West Virginia Falls In Line With Other States – Lawyer Disciplinary Board Holds Attorneys Ethically Barred from Offering Indemnity
Roy Franco
March 26, 2014

West Virginia in a recent Ethics Board Opinion for the State Bar, held in line with other States that a lawyer is ethically barred from entering into a hold harmless and indemnification arrangement with an insurance company and or self insured paying a claim to his or client.  We agree with this holding under the ethic rules.  Although an attorney for a claimant is not legally obligated to provide for such indemnification, they are nonetheless responsible for conditional payments owed Medicare under 42 U.S.C. Section 1395y(b)(2)(B)(iii).  This separate legal responsibility, created by Federal Law was also upheld in West Virginia in the matter of U.S. v. Harris  2008 U.S. Dist. LEXIS 92415.  Consistent with our earlier blog on this issue (See Ethics Issue – Attorneys Cannot Indemnify on Behalf of Clients, posted 2/20/2011) we recommend attorneys to be proactive with resolving Medicare conditional payments as soon as practical after a settlement, judgment or award.  Now that MMSEA Section 111 is in play, insurance and self insurance entities are sending volumes of data to Medicare about settlements, judgments and awards over $2,000 that involve a Medicare beneficiary.  Medicare has promised to use this data to perfect its recovery rights which include the plaintiff attorney connected to the file.  To assure the identity of the attorney is known to Medicare, the data required to be sent to Medicare includes the name and contact information of the attorney.

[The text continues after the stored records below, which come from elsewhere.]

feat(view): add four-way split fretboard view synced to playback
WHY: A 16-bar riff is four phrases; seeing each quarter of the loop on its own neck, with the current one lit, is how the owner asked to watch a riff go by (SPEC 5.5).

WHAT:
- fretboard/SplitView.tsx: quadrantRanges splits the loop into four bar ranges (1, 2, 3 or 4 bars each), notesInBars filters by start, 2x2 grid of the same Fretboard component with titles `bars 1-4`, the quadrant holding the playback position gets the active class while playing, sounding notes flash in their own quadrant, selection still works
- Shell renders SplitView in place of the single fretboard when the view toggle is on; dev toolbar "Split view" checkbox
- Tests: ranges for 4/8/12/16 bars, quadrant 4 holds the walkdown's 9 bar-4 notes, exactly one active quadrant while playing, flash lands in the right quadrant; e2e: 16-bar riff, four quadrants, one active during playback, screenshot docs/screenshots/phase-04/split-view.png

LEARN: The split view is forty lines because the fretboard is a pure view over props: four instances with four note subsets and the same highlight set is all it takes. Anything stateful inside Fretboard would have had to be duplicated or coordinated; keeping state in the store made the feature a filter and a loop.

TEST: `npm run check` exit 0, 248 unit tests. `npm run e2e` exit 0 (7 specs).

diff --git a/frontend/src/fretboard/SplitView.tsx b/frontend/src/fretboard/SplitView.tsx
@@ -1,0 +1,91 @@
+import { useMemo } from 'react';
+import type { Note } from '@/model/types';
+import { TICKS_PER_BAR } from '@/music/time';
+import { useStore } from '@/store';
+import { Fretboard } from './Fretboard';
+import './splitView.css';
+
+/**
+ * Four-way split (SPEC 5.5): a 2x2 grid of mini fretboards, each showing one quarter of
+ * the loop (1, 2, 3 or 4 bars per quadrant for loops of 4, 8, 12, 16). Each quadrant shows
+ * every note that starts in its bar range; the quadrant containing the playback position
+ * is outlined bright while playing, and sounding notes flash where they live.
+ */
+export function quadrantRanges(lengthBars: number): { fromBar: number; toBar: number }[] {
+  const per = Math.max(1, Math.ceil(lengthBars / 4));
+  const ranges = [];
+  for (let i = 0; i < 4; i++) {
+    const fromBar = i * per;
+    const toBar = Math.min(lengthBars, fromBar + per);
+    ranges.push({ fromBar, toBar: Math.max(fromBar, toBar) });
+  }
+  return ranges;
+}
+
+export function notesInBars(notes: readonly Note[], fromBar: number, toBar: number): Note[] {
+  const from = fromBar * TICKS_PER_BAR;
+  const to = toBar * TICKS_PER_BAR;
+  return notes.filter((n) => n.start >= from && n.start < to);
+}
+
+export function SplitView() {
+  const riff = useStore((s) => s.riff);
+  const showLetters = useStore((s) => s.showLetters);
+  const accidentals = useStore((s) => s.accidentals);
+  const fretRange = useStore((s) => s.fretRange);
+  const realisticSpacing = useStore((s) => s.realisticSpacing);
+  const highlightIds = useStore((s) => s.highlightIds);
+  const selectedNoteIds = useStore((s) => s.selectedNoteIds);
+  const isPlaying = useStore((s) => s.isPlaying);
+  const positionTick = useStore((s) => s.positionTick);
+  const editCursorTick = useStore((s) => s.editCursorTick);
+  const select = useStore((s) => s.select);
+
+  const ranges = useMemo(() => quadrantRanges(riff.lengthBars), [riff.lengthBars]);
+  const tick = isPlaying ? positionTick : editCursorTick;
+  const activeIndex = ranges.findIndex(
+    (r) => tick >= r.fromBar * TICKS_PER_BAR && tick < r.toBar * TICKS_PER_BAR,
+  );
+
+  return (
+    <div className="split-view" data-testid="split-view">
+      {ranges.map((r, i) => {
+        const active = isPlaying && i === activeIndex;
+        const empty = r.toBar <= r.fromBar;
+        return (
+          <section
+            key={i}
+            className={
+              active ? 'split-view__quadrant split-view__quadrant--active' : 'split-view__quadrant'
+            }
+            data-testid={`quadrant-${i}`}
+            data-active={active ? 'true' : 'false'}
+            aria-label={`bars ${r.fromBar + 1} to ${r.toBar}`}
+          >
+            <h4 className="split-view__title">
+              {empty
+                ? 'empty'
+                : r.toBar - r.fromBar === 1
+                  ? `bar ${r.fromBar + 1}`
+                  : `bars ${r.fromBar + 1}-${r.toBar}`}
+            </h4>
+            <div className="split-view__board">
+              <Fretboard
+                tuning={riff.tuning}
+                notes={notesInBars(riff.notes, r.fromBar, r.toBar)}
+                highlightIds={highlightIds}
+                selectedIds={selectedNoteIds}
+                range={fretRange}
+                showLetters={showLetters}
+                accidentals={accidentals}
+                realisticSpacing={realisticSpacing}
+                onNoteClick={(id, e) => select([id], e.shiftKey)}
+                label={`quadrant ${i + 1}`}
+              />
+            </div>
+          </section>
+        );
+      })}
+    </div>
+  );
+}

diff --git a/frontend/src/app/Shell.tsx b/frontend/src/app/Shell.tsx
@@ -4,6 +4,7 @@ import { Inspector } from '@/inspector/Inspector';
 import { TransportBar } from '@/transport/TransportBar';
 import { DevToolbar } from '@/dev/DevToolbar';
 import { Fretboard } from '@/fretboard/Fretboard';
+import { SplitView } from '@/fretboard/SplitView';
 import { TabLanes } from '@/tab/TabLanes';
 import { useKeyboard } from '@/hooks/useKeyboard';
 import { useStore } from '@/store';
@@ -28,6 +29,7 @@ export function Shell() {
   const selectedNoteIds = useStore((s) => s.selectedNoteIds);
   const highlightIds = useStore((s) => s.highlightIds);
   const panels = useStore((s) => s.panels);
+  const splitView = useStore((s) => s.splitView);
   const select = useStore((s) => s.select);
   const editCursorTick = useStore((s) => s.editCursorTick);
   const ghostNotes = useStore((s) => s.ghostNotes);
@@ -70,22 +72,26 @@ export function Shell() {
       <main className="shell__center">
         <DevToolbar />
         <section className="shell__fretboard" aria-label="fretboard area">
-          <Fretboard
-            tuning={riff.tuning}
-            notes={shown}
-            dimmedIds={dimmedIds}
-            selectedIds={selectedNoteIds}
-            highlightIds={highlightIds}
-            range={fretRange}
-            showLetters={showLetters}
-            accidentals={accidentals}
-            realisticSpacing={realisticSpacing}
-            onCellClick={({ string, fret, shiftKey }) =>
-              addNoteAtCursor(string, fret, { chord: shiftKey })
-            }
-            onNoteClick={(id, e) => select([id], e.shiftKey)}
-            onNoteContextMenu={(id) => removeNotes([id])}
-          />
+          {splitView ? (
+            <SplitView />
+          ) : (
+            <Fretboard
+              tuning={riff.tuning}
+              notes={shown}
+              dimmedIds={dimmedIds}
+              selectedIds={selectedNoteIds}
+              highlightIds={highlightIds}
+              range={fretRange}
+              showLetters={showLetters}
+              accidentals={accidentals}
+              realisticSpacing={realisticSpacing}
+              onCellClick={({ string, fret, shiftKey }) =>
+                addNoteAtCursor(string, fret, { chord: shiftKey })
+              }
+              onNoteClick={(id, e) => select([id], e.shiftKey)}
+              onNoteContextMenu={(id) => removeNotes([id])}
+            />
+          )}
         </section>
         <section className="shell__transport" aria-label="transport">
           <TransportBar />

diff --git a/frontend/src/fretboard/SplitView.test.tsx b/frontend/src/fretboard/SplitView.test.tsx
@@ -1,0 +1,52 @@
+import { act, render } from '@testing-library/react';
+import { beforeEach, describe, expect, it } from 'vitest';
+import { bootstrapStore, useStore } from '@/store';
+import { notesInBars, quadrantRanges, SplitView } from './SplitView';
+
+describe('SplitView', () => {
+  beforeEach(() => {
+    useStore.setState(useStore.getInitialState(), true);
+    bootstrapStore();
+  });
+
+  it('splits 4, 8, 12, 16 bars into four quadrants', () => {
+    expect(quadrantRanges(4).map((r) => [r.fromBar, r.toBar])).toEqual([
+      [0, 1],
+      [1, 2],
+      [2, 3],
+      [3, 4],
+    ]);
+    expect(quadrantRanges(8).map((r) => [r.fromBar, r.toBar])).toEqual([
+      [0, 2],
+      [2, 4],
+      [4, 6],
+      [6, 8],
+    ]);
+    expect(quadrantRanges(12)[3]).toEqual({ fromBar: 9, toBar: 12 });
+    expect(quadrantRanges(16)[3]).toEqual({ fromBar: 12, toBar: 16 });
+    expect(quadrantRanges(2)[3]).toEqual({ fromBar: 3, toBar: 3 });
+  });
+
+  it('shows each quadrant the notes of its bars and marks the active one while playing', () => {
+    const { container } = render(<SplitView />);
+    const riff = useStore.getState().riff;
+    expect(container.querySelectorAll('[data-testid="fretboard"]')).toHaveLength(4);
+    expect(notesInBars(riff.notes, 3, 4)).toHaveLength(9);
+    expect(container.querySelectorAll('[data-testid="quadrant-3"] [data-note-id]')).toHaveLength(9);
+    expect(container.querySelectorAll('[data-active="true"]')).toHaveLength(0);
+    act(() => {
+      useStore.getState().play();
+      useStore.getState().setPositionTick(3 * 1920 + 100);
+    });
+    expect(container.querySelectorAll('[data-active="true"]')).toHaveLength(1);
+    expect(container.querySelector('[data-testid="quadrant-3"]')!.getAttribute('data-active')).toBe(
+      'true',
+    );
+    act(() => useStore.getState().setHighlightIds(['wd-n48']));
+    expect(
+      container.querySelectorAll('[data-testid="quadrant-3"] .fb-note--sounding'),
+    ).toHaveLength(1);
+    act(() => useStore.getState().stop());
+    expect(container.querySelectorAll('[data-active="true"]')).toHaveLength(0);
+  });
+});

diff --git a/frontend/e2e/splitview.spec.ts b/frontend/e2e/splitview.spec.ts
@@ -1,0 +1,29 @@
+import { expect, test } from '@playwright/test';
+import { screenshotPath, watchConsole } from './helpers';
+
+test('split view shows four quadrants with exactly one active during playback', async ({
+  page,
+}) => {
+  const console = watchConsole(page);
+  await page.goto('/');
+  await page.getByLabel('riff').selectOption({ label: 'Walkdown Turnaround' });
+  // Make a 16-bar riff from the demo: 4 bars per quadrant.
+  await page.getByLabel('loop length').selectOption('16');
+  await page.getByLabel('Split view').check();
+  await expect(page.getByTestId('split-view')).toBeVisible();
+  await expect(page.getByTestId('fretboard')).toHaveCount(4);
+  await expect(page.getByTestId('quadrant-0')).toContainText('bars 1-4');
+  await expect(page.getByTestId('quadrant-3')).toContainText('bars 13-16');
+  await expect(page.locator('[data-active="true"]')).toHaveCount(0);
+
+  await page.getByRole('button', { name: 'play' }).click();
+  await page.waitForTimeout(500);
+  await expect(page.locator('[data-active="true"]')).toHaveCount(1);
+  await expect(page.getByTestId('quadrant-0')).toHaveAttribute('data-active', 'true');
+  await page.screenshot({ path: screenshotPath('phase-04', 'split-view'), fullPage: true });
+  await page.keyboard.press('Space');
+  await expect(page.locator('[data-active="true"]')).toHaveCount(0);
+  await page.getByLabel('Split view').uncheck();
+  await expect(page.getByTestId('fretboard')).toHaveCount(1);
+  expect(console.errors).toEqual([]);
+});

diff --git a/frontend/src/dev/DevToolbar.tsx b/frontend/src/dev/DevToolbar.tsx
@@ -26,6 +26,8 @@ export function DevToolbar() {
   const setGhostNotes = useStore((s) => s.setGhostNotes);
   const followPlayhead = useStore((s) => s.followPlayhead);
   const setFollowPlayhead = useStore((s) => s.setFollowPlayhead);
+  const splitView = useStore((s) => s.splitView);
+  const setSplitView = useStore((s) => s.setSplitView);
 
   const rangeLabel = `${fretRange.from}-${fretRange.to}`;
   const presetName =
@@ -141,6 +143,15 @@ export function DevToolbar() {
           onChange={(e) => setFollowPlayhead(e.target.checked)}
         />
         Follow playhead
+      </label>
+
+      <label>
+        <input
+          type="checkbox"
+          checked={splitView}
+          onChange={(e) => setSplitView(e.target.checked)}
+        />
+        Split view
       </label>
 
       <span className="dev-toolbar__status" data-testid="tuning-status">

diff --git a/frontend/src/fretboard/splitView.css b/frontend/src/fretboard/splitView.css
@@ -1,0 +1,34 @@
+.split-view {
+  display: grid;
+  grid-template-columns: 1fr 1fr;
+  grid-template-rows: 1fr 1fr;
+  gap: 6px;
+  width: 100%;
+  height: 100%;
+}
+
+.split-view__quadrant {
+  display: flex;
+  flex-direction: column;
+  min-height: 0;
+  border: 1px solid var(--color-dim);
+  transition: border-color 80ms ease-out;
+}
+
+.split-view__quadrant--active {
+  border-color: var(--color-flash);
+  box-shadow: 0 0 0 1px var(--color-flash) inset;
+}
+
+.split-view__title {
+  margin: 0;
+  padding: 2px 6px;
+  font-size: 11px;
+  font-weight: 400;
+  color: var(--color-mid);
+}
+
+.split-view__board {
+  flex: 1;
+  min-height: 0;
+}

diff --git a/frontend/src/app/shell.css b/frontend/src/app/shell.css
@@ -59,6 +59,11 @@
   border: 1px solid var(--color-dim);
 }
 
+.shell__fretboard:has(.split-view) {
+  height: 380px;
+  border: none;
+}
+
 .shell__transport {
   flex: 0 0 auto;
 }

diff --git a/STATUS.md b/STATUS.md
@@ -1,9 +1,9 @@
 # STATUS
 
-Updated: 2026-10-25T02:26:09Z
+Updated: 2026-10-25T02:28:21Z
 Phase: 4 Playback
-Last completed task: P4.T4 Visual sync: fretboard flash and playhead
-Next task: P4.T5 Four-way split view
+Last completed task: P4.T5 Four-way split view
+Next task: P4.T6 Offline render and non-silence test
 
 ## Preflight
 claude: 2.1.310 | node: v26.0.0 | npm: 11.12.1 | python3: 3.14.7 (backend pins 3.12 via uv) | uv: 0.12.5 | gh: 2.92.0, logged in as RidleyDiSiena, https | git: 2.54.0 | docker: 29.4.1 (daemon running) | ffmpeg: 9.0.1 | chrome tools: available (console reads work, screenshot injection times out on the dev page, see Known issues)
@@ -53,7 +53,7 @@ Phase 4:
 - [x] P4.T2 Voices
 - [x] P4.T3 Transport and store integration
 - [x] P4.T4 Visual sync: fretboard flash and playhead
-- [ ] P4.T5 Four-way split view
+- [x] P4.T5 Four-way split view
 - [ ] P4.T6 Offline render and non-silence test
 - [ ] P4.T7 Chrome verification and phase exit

To avoid conditional payment responsibility, act fast to resolve issues with Medicare before they can fester.  Contact us today and we will be happy to demonstrate to you our abilities to secure and negotiate appropriate reductions with Medicare.